Gun ownership is most common among white men, particularly those who live in rural areas and those who describe themselves as conservative, according to the Pew Research Center and other surveys. According to a 2015 report by the non-partisan research group NORC at the University of Chicago, 39% of white adults said they lived in a household with a firearm while 18% of Black adults did. But Thompson says Black Americans in 2020 are being driven to gun shops for different reasons than white Americans—most of whom buy guns for more than one purpose, including for protection but also for hunting and sport shooting, according to the Pew survey. “How many white men are going to have guns pulled on them while they’re jogging?” Thompson says. “It’s a world of difference.”
Philip Smith, president of the National African American Gun Association, agrees.

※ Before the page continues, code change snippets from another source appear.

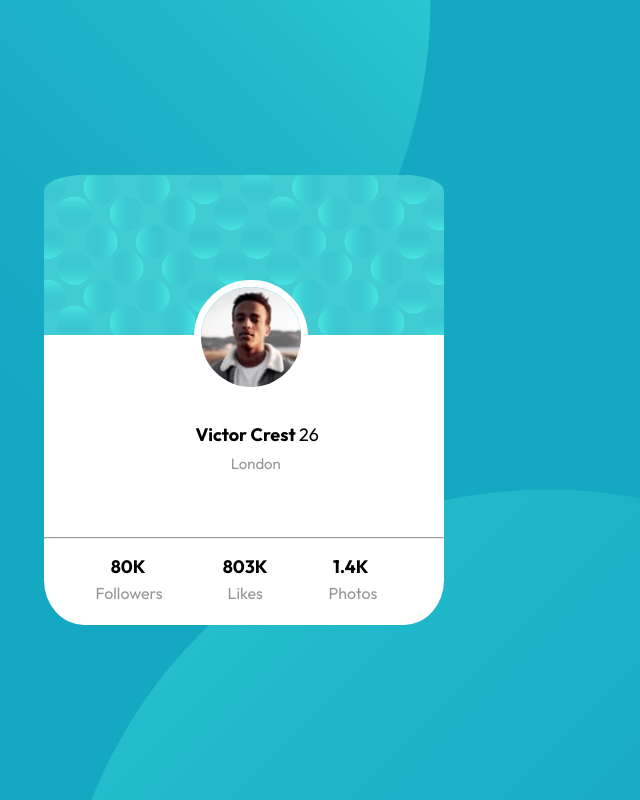
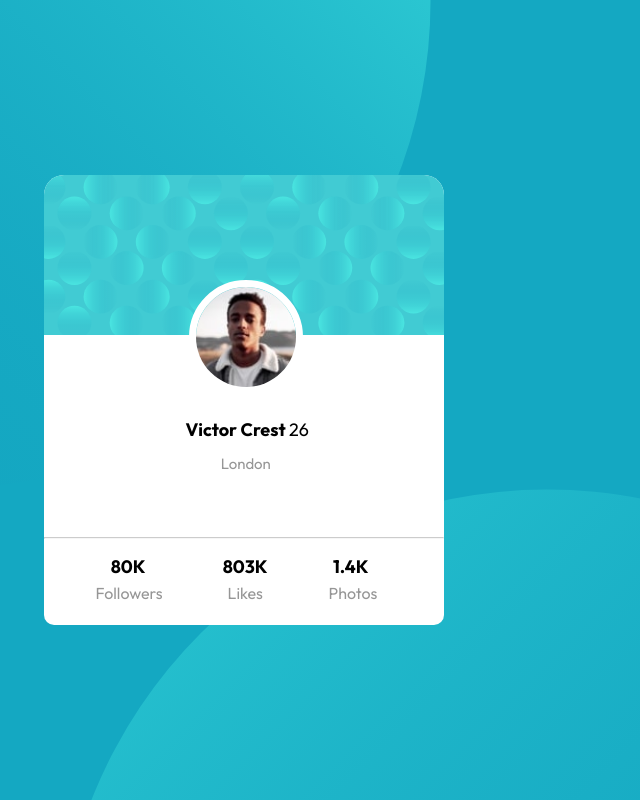
Before and after one commit to dovravaza/profile-card, a plain HTML site: page index.html in a window 1280 px wide. Shown: the whole page, without its empty margins (396-1036 px from the left). Drawn offline with Linux system fonts and the light colour scheme.

Commit message:
Update styles.css

```diff
--- a/styles.css
+++ b/styles.css
@@ -19,21 +19,24 @@ body {
   left: 50%;
   top: 50%;
   transform: translate(-50%, -50%);
-  border-radius: 10%;
+
+  border-top-left-radius: 20px;
+  border-top-right-radius: 20px;
 }
 
 img {
   display: flex;
   min-width: 100%;
   min-height: 100%;
-  border-radius: 10% 10% 0% 0%;
+  border-top-left-radius: 20px;
+  border-top-right-radius: 20px;
 }
 div .avatar {
   border-radius: 100%;
   min-width: 10%;
   min-height: 10%;
   height: 100px;
-  left: 150px;
+  left: 145px;
   top: -55px;
   border: solid 7px white;
   position: relative;
@@ -56,7 +59,7 @@ div .avatar {
   position: relative;
   float: right;
   top: 40px;
-  left: -50px;
+  left: -60px;
   font-weight: 400;
   font-size: 15px;
   color: hsl(0, 0%, 59%);
@@ -66,8 +69,8 @@ div .avatar {
   font-size: 18px;
   font-weight: 700;
   color: hsl(0, 0%, 0%);
-  left: 50%;
-  top: 50%;
+  left: 45%;
+  top: 45%;
   transform: translate(-50%, -50%);
   position: relative;
 }
@@ -80,6 +83,7 @@ div .avatar {
 .line {
   top: -20px;
   position: relative;
+  opacity: 0.5;
 }
 
 .stats {
```
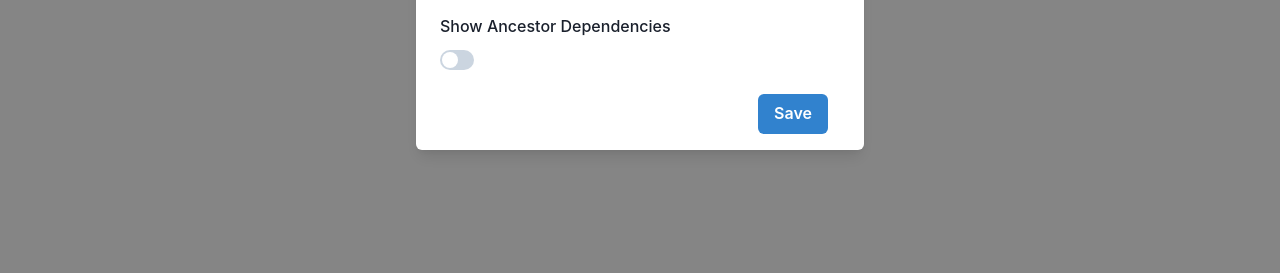
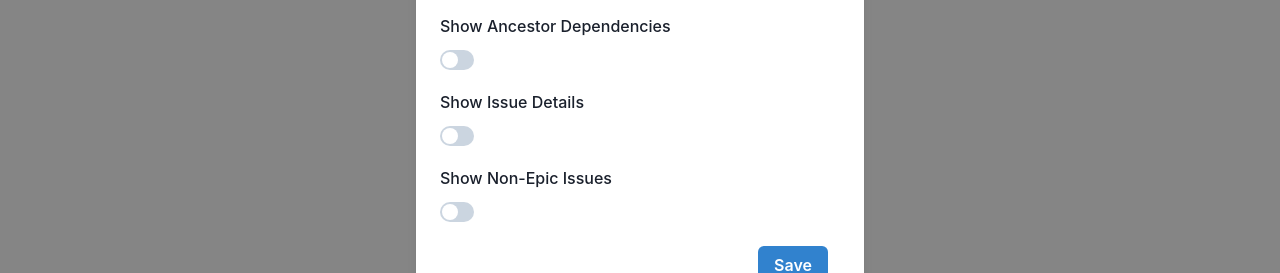
Before and after one commit to techanvil/zenhub-dependency-graph, a React (Create React App) app: page / in a window 1280 px wide. Both pictures are taken after a click on the button "Settings". Shown: the part 254-527 px from the top of the page. Built offline with nearby package versions, Linux system fonts and the light colour scheme.

Commit message:
Hook up showIssueDetails setting, add showNonEpicIssues app setting.

```diff
--- a/src/components/SVG/SVG.js
+++ b/src/components/SVG/SVG.js
@@ -37,7 +37,8 @@ export default function SVG({
       epic,
       "https://api.zenhub.com/public/graphql/",
       APIKey,
-      signal
+      signal,
+      appSettings
     )
       .then(({ graphData, epicIssue }) => {
         setGraphData(graphData);
@@ -49,7 +50,7 @@ export default function SVG({
       });
 
     return () => controller.abort();
-  }, [workspace, epic, APIKey, setEpicIssue]);
+  }, [workspace, epic, APIKey, setEpicIssue, appSettings]);
 
   useEffect(() => {
     try {
--- a/src/components/SettingsModal/SettingsModal.js
+++ b/src/components/SettingsModal/SettingsModal.js
@@ -31,7 +31,11 @@ export default function APIKeyModal({
   // TODO: Clean this up.
   const appSettingsWithDefaults = useMemo(
     () => ({
-      ...{ showAncestorDependencies: false },
+      ...{
+        showAncestorDependencies: false,
+        showIssueDetails: false,
+        showNonEpicIssues: false,
+      },
       ...appSettings,
     }),
     [appSettings]
@@ -112,6 +116,28 @@ export default function APIKeyModal({
               }}
             />
           </FormControl>
+          <FormControl pt="5">
+            <FormLabel>Show Issue Details</FormLabel>
+            <Switch
+              isChecked={settingsState.appSettings.showIssueDetails}
+              onChange={(e) => {
+                updateAppSettings({
+                  showIssueDetails: e.target.checked,
+                });
+              }}
+            />
+          </FormControl>
+          <FormControl pt="5">
+            <FormLabel>Show Non-Epic Issues</FormLabel>
+            <Switch
+              isChecked={settingsState.appSettings.showNonEpicIssues}
+              onChange={(e) => {
+                updateAppSettings({
+                  showNonEpicIssues: e.target.checked,
+                });
+              }}
+            />
+          </FormControl>
         </ModalBody>
 
         <ModalFooter>
--- a/src/data/graph-data.js
+++ b/src/data/graph-data.js
@@ -7,7 +7,9 @@ import {
   GET_ALL_ORGANIZATIONS,
 } from "./queries.js";
 
-async function getAllIssues(gqlQuery, issues, { workspaceId, repositoryGhId }) {
+async function getAllIssues(gqlQuery, issues, variables, appSettings) {
+  const { workspaceId, repositoryGhId } = variables;
+
   const nonEpicBlockingIssues = issues.map(({ blockingIssues }) =>
     blockingIssues.nodes.filter(
       (blockingIssue) =>
@@ -39,6 +41,7 @@ async function getAllIssues(gqlQuery, issues, { workspaceId, repositoryGhId }) {
   }
 
   // FIXME: Find a way to avoid making a query per single issue!
+  // TODO: Return a dummy issue when showNonEpicIssues is false.
   const nonEpicIssuesFull = await Promise.all(
     dedupedNonEpicIssues.map(async (issue) => {
       const { issueByInfo } = await gqlQuery(
@@ -56,12 +59,13 @@ async function getAllIssues(gqlQuery, issues, { workspaceId, repositoryGhId }) {
 
   const allIssues = [...issues, ...nonEpicIssuesFull];
 
-  return getAllIssues(gqlQuery, allIssues, { workspaceId, repositoryGhId });
+  return getAllIssues(gqlQuery, allIssues, variables, appSettings);
 }
 
 async function getLinkedIssues(
   gqlQuery,
-  { workspaceId, repositoryId, repositoryGhId, epicIssueNumber, pipelineIds }
+  { workspaceId, repositoryId, repositoryGhId, epicIssueNumber, pipelineIds },
+  appSettings
 ) {
   const { linkedIssues } = await gqlQuery(
     GET_EPIC_LINKED_ISSUES_QUERY,
@@ -75,10 +79,15 @@ async function getLinkedIssues(
     }
   );
 
-  return getAllIssues(gqlQuery, linkedIssues.nodes, {
+  return getAllIssues(
+    gqlQuery,
+    linkedIssues.nodes,
+    {
       workspaceId,
       repositoryGhId,
-  });
+    },
+    appSettings
+  );
 }
 
 export async function getAllOrganizations(endpointUrl, zenhubApiKey, signal) {
@@ -149,7 +158,8 @@ export async function getGraphData(
   epicIssueNumber,
   endpointUrl,
   zenhubApiKey,
-  signal
+  signal,
+  appSettings
 ) {
   const gqlQuery = createGqlQuery(endpointUrl, zenhubApiKey, signal);
 
@@ -172,13 +182,17 @@ export async function getGraphData(
     workspaceId,
   });
 
-  const linkedIssues = await getLinkedIssues(gqlQuery, {
+  const linkedIssues = await getLinkedIssues(
+    gqlQuery,
+    {
       workspaceId,
       repositoryId,
       repositoryGhId,
       epicIssueNumber,
       pipelineIds: pipelines.map((pipeline) => pipeline.id),
-  });
+    },
+    appSettings
+  );
 
   const d3GraphData = linkedIssues.map(
     ({
```
Lines whose indentation alone changed are shown as unchanged.
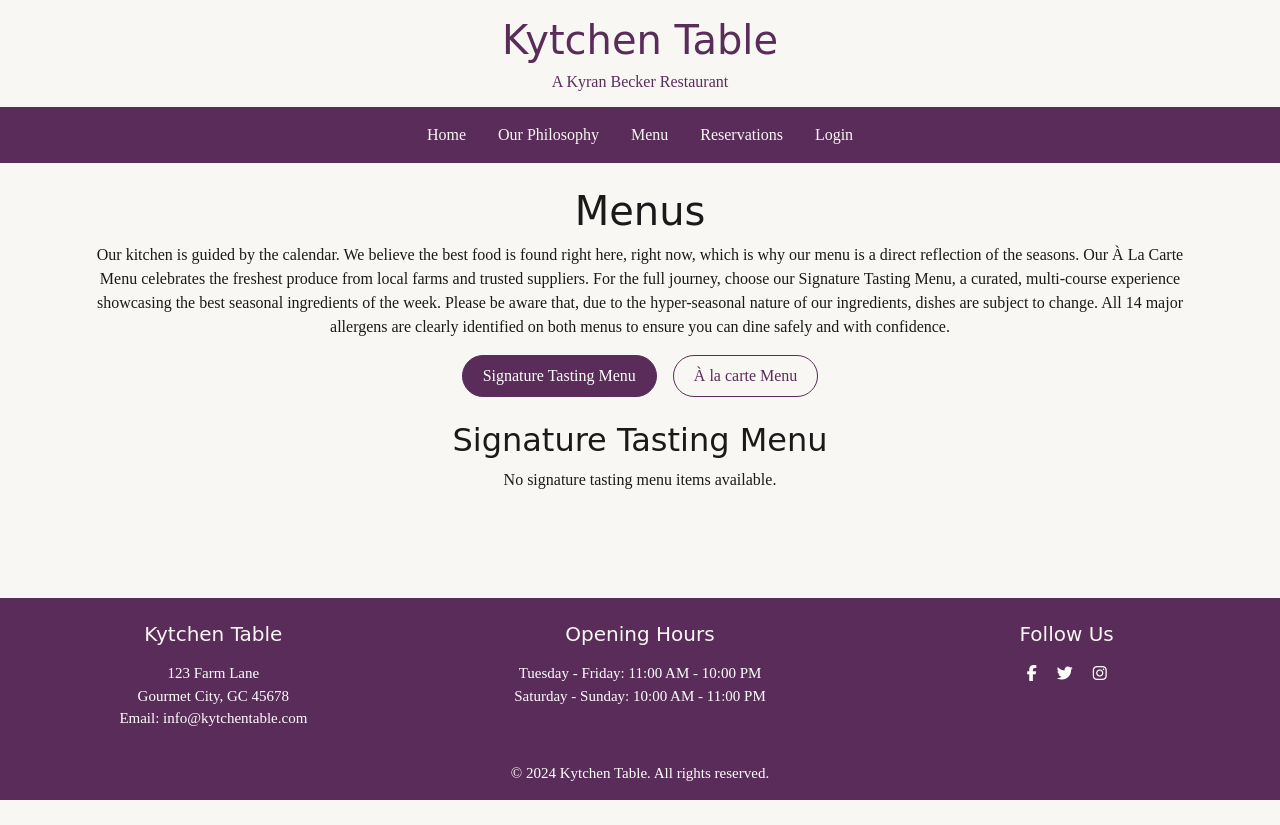
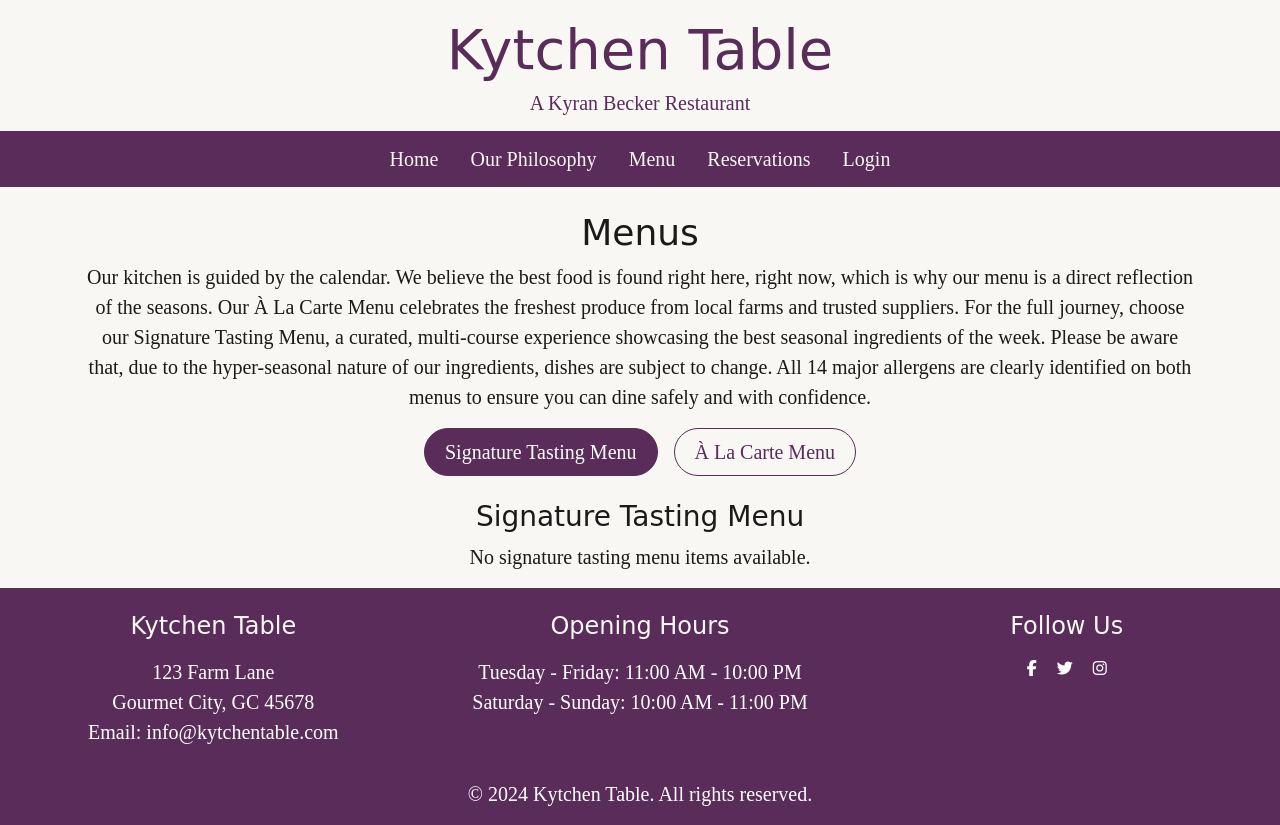
Before and after one commit to foster95/kytchentable, a Django app: page /menu/ in a window 1280 px wide. Before the commit the page ends 800 px from the top, so only its background shows below. Run offline with Django 4.2, Linux system fonts and the light colour scheme; data that the repository does not hold is empty; some libraries are stand-ins or nearby versions; some web fonts are replaced.

Commit message:
add css styling media queries for larger phone screens

```diff
--- a/home/templates/home/index.html
+++ b/home/templates/home/index.html
@@ -18,7 +18,7 @@
     <div class="row mt-4">
         <div class="col text-center">
             <h2>Come Home to the Table</h2>
-            <div class="text-center">At Kytchen Table, we believe the kitchen table is the heart of every
+            <div class="text-center"><p>At Kytchen Table, we believe the kitchen table is the heart of every
                 home—a place where everyone is truly welcome to gather, share, and belong.
                 We invite you to experience our deep connection to the land and the local community.</p>
 
--- a/menu/templates/menu/menu.html
+++ b/menu/templates/menu/menu.html
@@ -2,7 +2,7 @@
 {% load static %}
 {% block content %}
 
-<div class="introduction-to-menu"><h1>Menus</h1>
+<div class="introduction-to-menu"><h2>Menus</h2>
     <p>Our kitchen is guided by the calendar. We believe the best food is found right here, right now, which is why our menu
      is a direct reflection of the seasons. Our À La Carte Menu celebrates the freshest produce from local farms and
      trusted suppliers. For the full journey, choose our Signature Tasting Menu, a curated, multi-course experience
@@ -20,17 +20,17 @@
     </li>
     <li class="nav-item" role="presentation">
         <button class="nav-link" id="ala-carte-tab" data-bs-toggle="pill" data-bs-target="#ala-carte" type="button" role="tab">
-            À la carte Menu
+            À La Carte Menu
         </button>
     </li>
 </ul>
 
-<div class="tab-content" id="menuOverviewTabsContent">
+<div class="tab-content menu-overview" id="menuOverviewTabsContent">
 
     <!-- Signature Tasting Menu -->
     <div class="tab-pane fade show active" id="signature" role="tabpanel" aria-labelledby="signature-tab">
         <div class="container text-center mt-4">
-            <h2>Signature Tasting Menu</h2>
+            <h3>Signature Tasting Menu</h3>
             <ul class = "list-unstyled text-center signature-menu">
                 {% for item in menu_items.tasting %}
                 <li class="mb-3">
@@ -50,10 +50,10 @@
         </div>
     </div>
 
-    <!-- À la carte Menu -->
+    <!-- À La Carte Menu -->
     <div class="tab-pane fade" id="ala-carte" role="tabpanel" aria-labelledby="ala-carte-tab">
         <div class="container ala-carte-menu text-center mt-4">
-            <h2>À la carte</h2>
+            <h3>À La Carte</h3>
 
             <!-- Nested Pill Buttons for A La Carte -->
             <ul class="nav nav-pills justify-content-center mb-3" id="menuTabs" role="tablist">
@@ -64,7 +64,7 @@
                     <button class="nav-link" id="mains-tab" data-bs-toggle="pill" data-bs-target="#mains" type="button" role="tab">Mains</button>
                 </li>
                 <li class="nav-item" role="presentation">
-                    <button class="nav-link" id="sides-tab" data-bs-toggle="pill" data-bs-target="#sides" type="button" role="tab">From the Garden</button>
+                    <button class="nav-link" id="sides-tab" data-bs-toggle="pill" data-bs-target="#sides" type="button" role="tab">Sides</button>
                 </li>
                 <li class="nav-item" role="presentation">
                     <button class="nav-link" id="desserts-tab" data-bs-toggle="pill" data-bs-target="#desserts" type="button" role="tab">Desserts</button>
--- a/static/css/style.css
+++ b/static/css/style.css
@@ -150,6 +150,10 @@ h1, h2, h3, h4, h5, h6 {
     color: var(--primary-color);
 }
 
+h3 {
+    font-size: 1.5rem;
+}
+
 /* Footer Styling */
 .footer p {
     font-size: 15px;
@@ -162,3 +166,65 @@ h1, h2, h3, h4, h5, h6 {
 .footer-details {
     color: var(--tertiary-color);
 }
+
+
+/* Media Queries for Responsiveness */
+
+/* Small devices */
+@media screen and (min-width: 481px){
+
+    .navbar-nav .nav-link {
+        font-size: 1.25rem;
+    }
+
+    #brand a {
+        font-size: 3.5rem;
+    }
+
+    #brand-subtitle {
+        font-size: 1.25rem;
+    }
+
+    #hero-image {
+        height: 30vh;
+        background-position: 55%
+    }
+
+    #hero-subtitle {
+        font-size: 3rem;
+    }
+
+    h2 {
+        font-size: 2.25rem;
+    }
+
+    p {
+        font-size: 1.25rem;
+    }
+
+    .btn {
+        font-size: 1.25rem;
+    }
+
+    .nav-pills .nav-link {
+        font-size: 1.25rem;
+    }
+
+    .menu-overview h3 {
+        font-size: 1.75rem;
+    }
+
+    .signature-menu li,
+    .ala-carte-menu li{
+        font-size: 1.25rem;
+    }
+
+    .footer p {
+        font-size: 1.25rem;
+    }
+
+    .footer h3 {
+        font-size: 1.5rem;
+    }
+
+}
```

Shortly after Floyd’s death, about 3,800 new members joined the group, which already has about 35,000 active members, Smith says. His association has seen a 15% increase in membership since the same time last year, with an average of 1,000 new members joining each month. Smith says about 80% of its new members this year are first-time gun owners. “We’ve never had enrollment like that,” he says, adding that social unrest pushed people to the tipping point and is likely to continue doing so.
“Although the election is over, there’s still a lot of tension out there,” Smith says. “You can almost taste it out there, the friction.”
– Melissa Chan in Racial Tensions in the U.S. Are Helping to Fuel a Rise in Black Gun Ownership
America’s Tense Political Atmosphere Is Leading to Increased Black Gun Ownership